One of the mysteries of Theresa May is that while she is happy to trade freely in misleading statements – the repeated claim that “everyone said we couldn’t negotiate a deal with the EU”, the use of the phrase “implementation period” to refer to the transition period, her famous line that someone could not be deported from the United Kingdom because he had a cat, and so on – there is one lie she won’t tell: she won’t say that Britain is better off having voted to Leave.
Jeremy Corbyn used the bulk of his questions to unsettle her through a series of variations on that particular theme, with recent unhelpfully candid remarks from Jeremy Hunt – who said that the deal mitigated “most” of the worst aspects of Brexit – and Philip Hammond’s admission that we will be economically worse off as a result of leaving the European Union. May was embarrassed but managed to avoid trouble by moving onto other topics, and Corbyn’s inability to think on his feet meant that he, as usual, eschewed follow-up questions.
That meant that although he had far the better of the exchanges, he was never able to push on when her answers showed real uncertainty and vulnerability – on the Hunt point, he might perhaps have been better off repeating the question – May would never have answered it, but her unwillingness to say that Brexit is the right move unnerves pro-Brexit Conservative MPs and would deepen her difficulties as far as passing the Brexit deal goes.

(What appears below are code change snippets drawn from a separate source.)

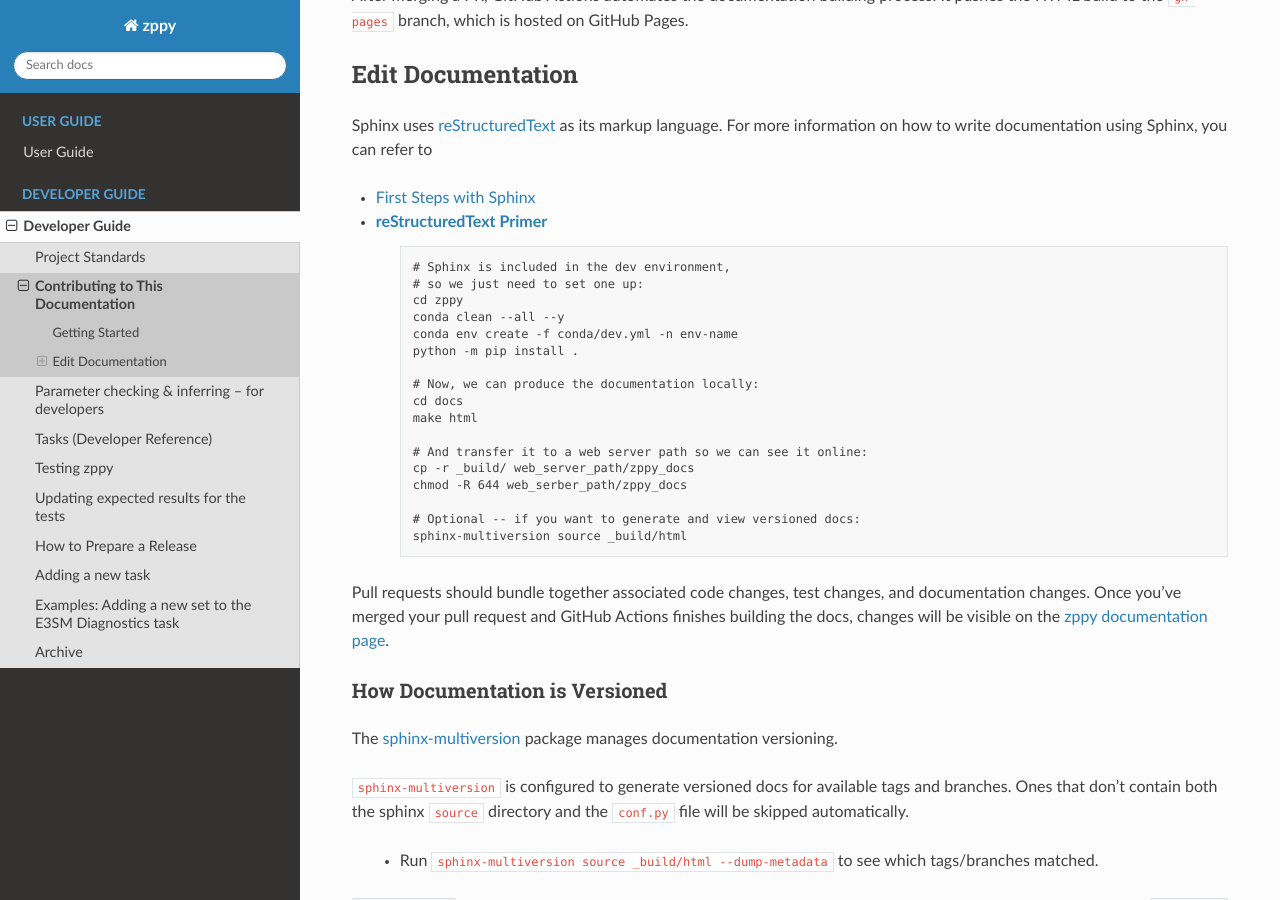
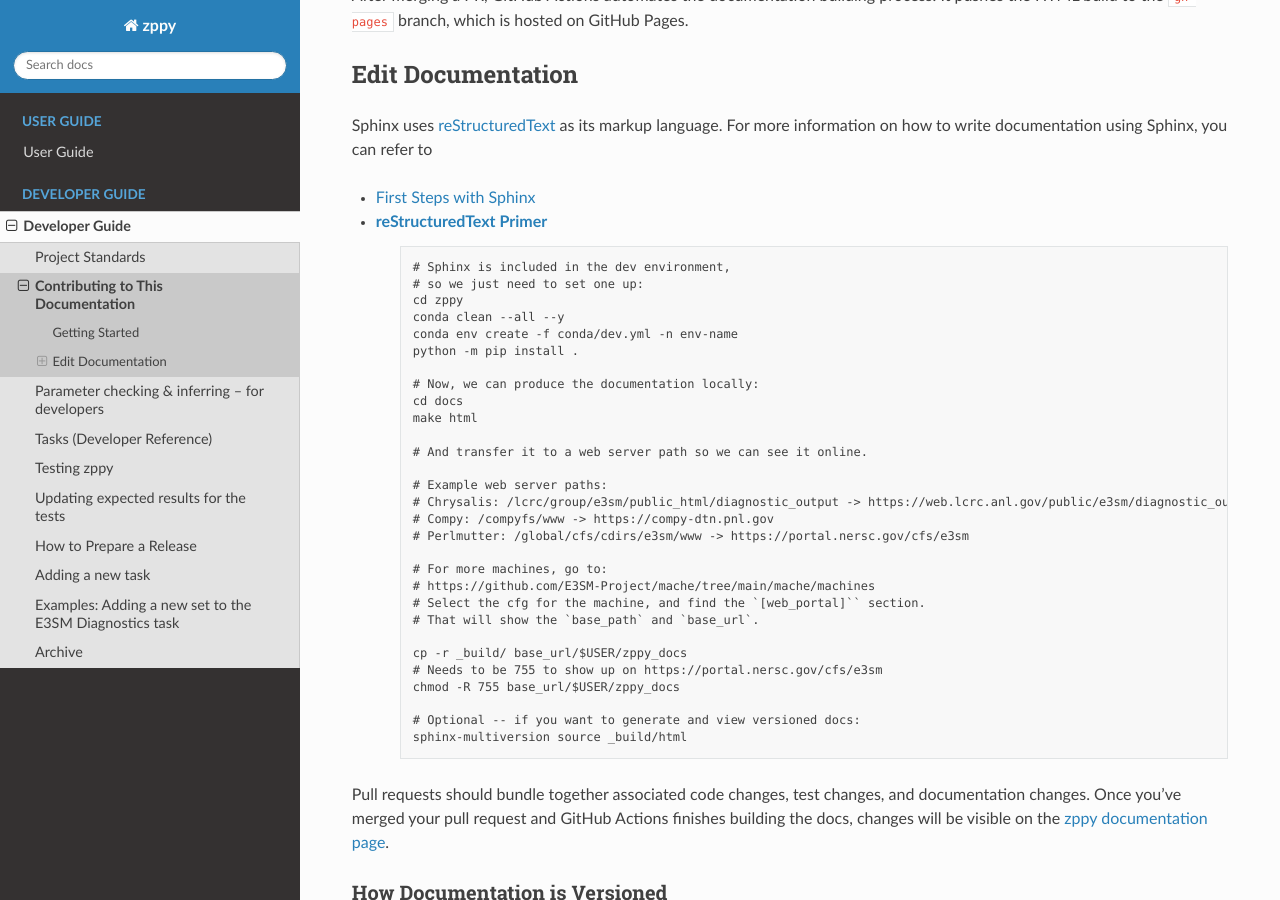
Before and after one commit to E3SM-Project/zppy, a Sphinx documentation site: the page built from docs/source/dev_guide/contributing.rst, in a window 1280 px wide and 900 px high, scrolled down 377 px. Built offline with Sphinx 7.4.7 and the Read the Docs theme 3.1.0, drawn with Linux system fonts in a browser that asks for light colours.

Commit message:
Fix web server paths

```diff
--- a/docs/source/dev_guide/contributing.rst
+++ b/docs/source/dev_guide/contributing.rst
@@ -39,9 +39,21 @@ using Sphinx, you can refer to
       cd docs
       make html
 
-      # And transfer it to a web server path so we can see it online:
-      cp -r _build/ web_server_path/zppy_docs
-      chmod -R 644 web_serber_path/zppy_docs
+      # And transfer it to a web server path so we can see it online.
+
+      # Example web server paths:
+      # Chrysalis: /lcrc/group/e3sm/public_html/diagnostic_output -> https://web.lcrc.anl.gov/public/e3sm/diagnostic_output
+      # Compy: /compyfs/www -> https://compy-dtn.pnl.gov
+      # Perlmutter: /global/cfs/cdirs/e3sm/www -> https://portal.nersc.gov/cfs/e3sm
+
+      # For more machines, go to:
+      # https://github.com/E3SM-Project/mache/tree/main/mache/machines
+      # Select the cfg for the machine, and find the `[web_portal]`` section.
+      # That will show the `base_path` and `base_url`.
+
+      cp -r _build/ base_url/$USER/zppy_docs
+      # Needs to be 755 to show up on https://portal.nersc.gov/cfs/e3sm
+      chmod -R 755 base_url/$USER/zppy_docs
 
       # Optional -- if you want to generate and view versioned docs:
       sphinx-multiversion source _build/html
```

Still, even without follow-up questions, Corbyn won comfortably, while May can at least breathe a sigh of relief that her political troubles are no worse at the end of PMQs than they were at the beginning.